The culprits are FGF2 and EGF, two growth factors that send signals which promote migration and therefore spread of cancer. In theory, blocking these signals could open the door for new approaches for treating this subtype of malignant pleural mesothelioma.
Many of the mechanisms that cause cancer are in fact processes that a healthy body generally requires in order to function normally. The issue arises when tumor cells take advantage of these processes to benefit their own development.
In wound healing, for example, it is crucial for cells that are anchored in one spot to be able to migrate. To allow this movement, a complex modification process is initiated within the cell, called epithelial-mesenchymal transition (EMT). This is what lets cells change their properties and their appearance. Cells that were once epithelial cells with high cell-cell adhesion and therefore immovable, transform into mesenchymal cells which can travel.
“EMT plays a key role in the development of metastases and in the local spread. Especially in the aggressive forms of malignant pleural mesothelioma, we could see that the tumour cells are very similar in appearance to mesenchymal cells”, noted molecular biologist Michael Grusch.
Along with his team, Grusch noticed that EMT was triggered by defined signals, namely so-called fibroblast growth factors (FGF2) and epidermal growth factors (EGF). They were bound to receptors on the surface of the tumor cells and forwarded the signal to modify into the cell interior.
To confirm their findings, researchers blocked the effect of FGF2 and EGF, observing an immediate loss of aggressiveness.
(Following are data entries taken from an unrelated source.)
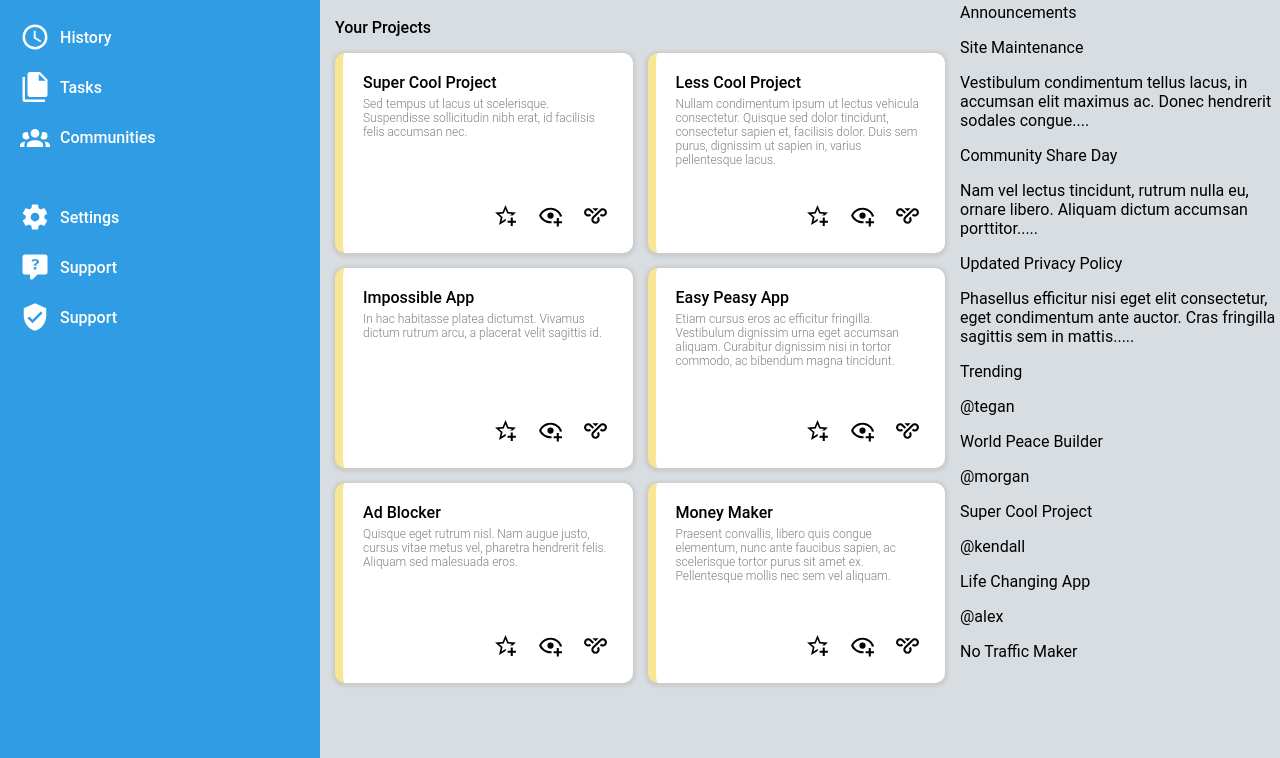
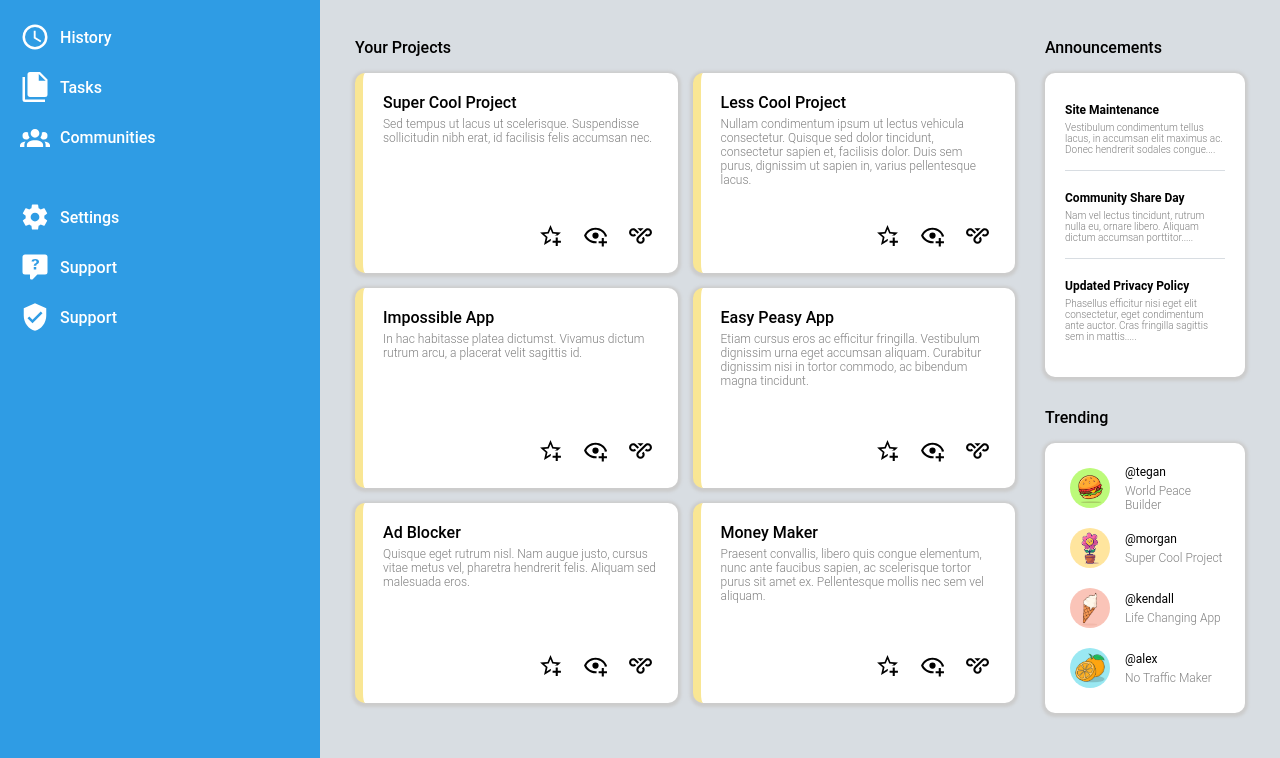
Before and after one commit to GeorginaBeese/Admin-Dashboard, a plain HTML site: page index.html in a window 1280 px wide. Shown: the part 224-982 px from the top of the page. Drawn offline with Linux system fonts and the light colour scheme; a web font is replaced by a local one.

Commit message:
Announcements and Trending Styling and Images

```diff
--- a/index.html
+++ b/index.html
@@ -165,54 +165,66 @@
                 </div>
 
             </div>
-            <div class="announcements-trending">
+
             <div class="announcements">
                     <div class="heading">
                         <p class="title">Announcements</p>
                     </div>
-
+                    <div class="announcement-cards">
                         <div class="card">
                             <p class="title">Site Maintenance</p>
-                        <p>Vestibulum condimentum tellus lacus, in accumsan elit maximus ac. Donec hendrerit sodales congue....</p>
+                            <p class="description">Vestibulum condimentum tellus lacus, in accumsan elit maximus ac. Donec hendrerit sodales congue....</p>
                         </div>
 
                         <div class="card">
                             <p class="title">Community Share Day</p>
-                        <p>Nam vel lectus tincidunt, rutrum nulla eu, ornare libero. Aliquam dictum accumsan porttitor.....</p>
+                            <p class="description">Nam vel lectus tincidunt, rutrum nulla eu, ornare libero. Aliquam dictum accumsan porttitor.....</p>
                         </div>
 
                         <div class="card">
                             <p class="title">Updated Privacy Policy</p>
-                        <p>Phasellus efficitur nisi eget elit consectetur, eget condimentum ante auctor. Cras fringilla sagittis sem in mattis.....</p>
+                            <p class="description">Phasellus efficitur nisi eget elit consectetur, eget condimentum ante auctor. Cras fringilla sagittis sem in mattis.....</p>
                         </div>
-
+                    </div>
             </div>
 
             <div class="trending">
                     <div class="heading">
                         <p class="title">Trending</p>
                     </div>
-
+                    <div class="treanding-accounts">
                         <div class="account">
+                            <img class="profile-icon" src = "images/burger.jpg" alt="Burger Icon"/>
+                            <div class="text">
                                 <p class="title">@tegan</p>
-                        <p>World Peace Builder</p>
+                                <p class="description">World Peace Builder</p>
+                            </div>
                         </div>
 
                         <div class="account">
+                            <img class="profile-icon" src = "images/flower.png" alt="Flower Icon"/>
+                            <div class="text">
                                 <p class="title">@morgan</p>
-                        <p>Super Cool Project</p>
+                                <p class="description">Super Cool Project</p>
+                            </div>
                         </div>
 
                         <div class="account">
+                            <img class="profile-icon" src = "images/icecream.jpg" alt="Ice Cream Icon"/>
+                            <div class="text">
                                 <p class="title">@kendall</p>
-                        <p>Life Changing App</p>
+                                <p class="description">Life Changing App</p>
+                            </div>
                         </div>
 
                         <div class="account">
+                            <img class="profile-icon" src = "images/orange.jpg" alt="Orange Icon"/>
+                            <div class="text">
                                 <p class="title">@alex</p>
-                        <p>No Traffic Maker</p>
+                                <p class="description">No Traffic Maker</p>
                             </div>
-
+                        </div>
+                    </div>
             </div>
         </div>
     </div>
--- a/style.css
+++ b/style.css
@@ -5,10 +5,12 @@
 
 * {
     font-family: roboto;
+
 }
 
 body {
     margin: 0;
+    background: rgb(216, 221, 226);
 }
 
 ul, li {
@@ -20,7 +22,8 @@ ul, li {
 .container {
     display: grid;
     grid-template-columns: 1fr 3fr;
-    grid-template-rows: 1fr 5fr;
+    grid-template-rows: 1fr 4fr;
+    height: fit-content;
 }
 
 .container .header {
@@ -35,6 +38,7 @@ ul, li {
     align-items: center;
     justify-content:space-between;
     padding: 20px 30px;
+    height: fit-content;
 }
 
 .header .search-bar .profile-icon {
@@ -153,10 +157,10 @@ ul, li {
     background: rgb(216, 221, 226);
     grid-area: 2 / 2 / 3 / 3;
     display: grid;
-    grid-template-columns: 2fr 1fr;
-}
-
-.container .main-content .heading {
+    grid-template-columns: 3fr 1fr;
+    grid-template-rows: 1fr;
+    height: fit-content;
+    padding: 20px;
 
 }
 
@@ -164,15 +168,27 @@ ul, li {
     display: grid;
     gap: 15px;
     grid-template-columns: repeat(2, 1fr);
-    grid-template-rows: repeat(4, minmax(200px, 1fr));
+    grid-template-rows: repeat(3, minmax(200px, 1fr));
 
 }
 
-.container .main-content .projects {
+.projects, .announcements, .trending {
     margin: 15px;
 }
 
-.container .main-content .projects .heading {
+.announcements {
+    grid-area: 1 / 2 / 2 / 3;
+}
+
+.trending {
+    grid-area: 2 / 2 / 3 / 3;
+}
+
+.projects {
+    grid-area: 1 / 1 / 3 / 2;
+}
+
+.heading  {
     font-weight: 500;
 }
 
@@ -212,3 +228,67 @@ ul, li {
     font-size: 12px;
     font-weight: 300;
 }
+
+.announcements .announcement-cards, .trending .treanding-accounts {
+    background: white;
+    border-radius: 10px;
+    padding: 15px;
+    font-size: 12px;
+    box-shadow: 0px 1px 3px 3px #ccc;
+}
+
+.announcements .announcement-cards, .trending {
+    margin-top: 0;
+}
+
+.announcements .announcement-cards {
+    padding: 15px;
+}
+
+.announcements .announcement-cards .card {
+    padding-top: 10px;
+}
+
+
+.announcements .announcement-cards .card .title {
+    font-weight: 600;
+    margin: 5px;
+}
+
+.announcements .announcement-cards .card .description {
+    color: grey;
+    font-size: 10px;
+    font-weight: 300;
+    margin: 5px;
+    padding-bottom: 15px;
+
+}
+.announcements .announcement-cards .card:nth-child(-n + 2) .description {
+   border-bottom: 1px solid rgb(216, 221, 226);
+}
+
+
+.trending .treanding-accounts .account {
+    display: flex;
+    align-items: center;
+}
+
+.trending .treanding-accounts .account .profile-icon {
+    width: 40px;
+    height: 40px;
+    padding: 10px;
+}
+
+.trending .treanding-accounts .account {
+    display: flex;
+    align-items: center;
+}
+
+.trending .treanding-accounts .account .description {
+    color: grey;
+    font-weight: 300;
+}
+
+.trending .treanding-accounts .account p {
+    margin: 5px;
+}
```
Also changed, not shown: images/burger.jpg (added), images/icecream.jpg (added), images/orange.jpg (added). Lines whose indentation alone changed are shown as unchanged.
“Our results help to provide a better understanding of the disease. Blockading these signals could, therefore, offer new approaches for treating certain aggressive forms of mesothelioma”, added co-author Mir Ali Reza Hoda from the Department of Surgery at Vienna General Hospital.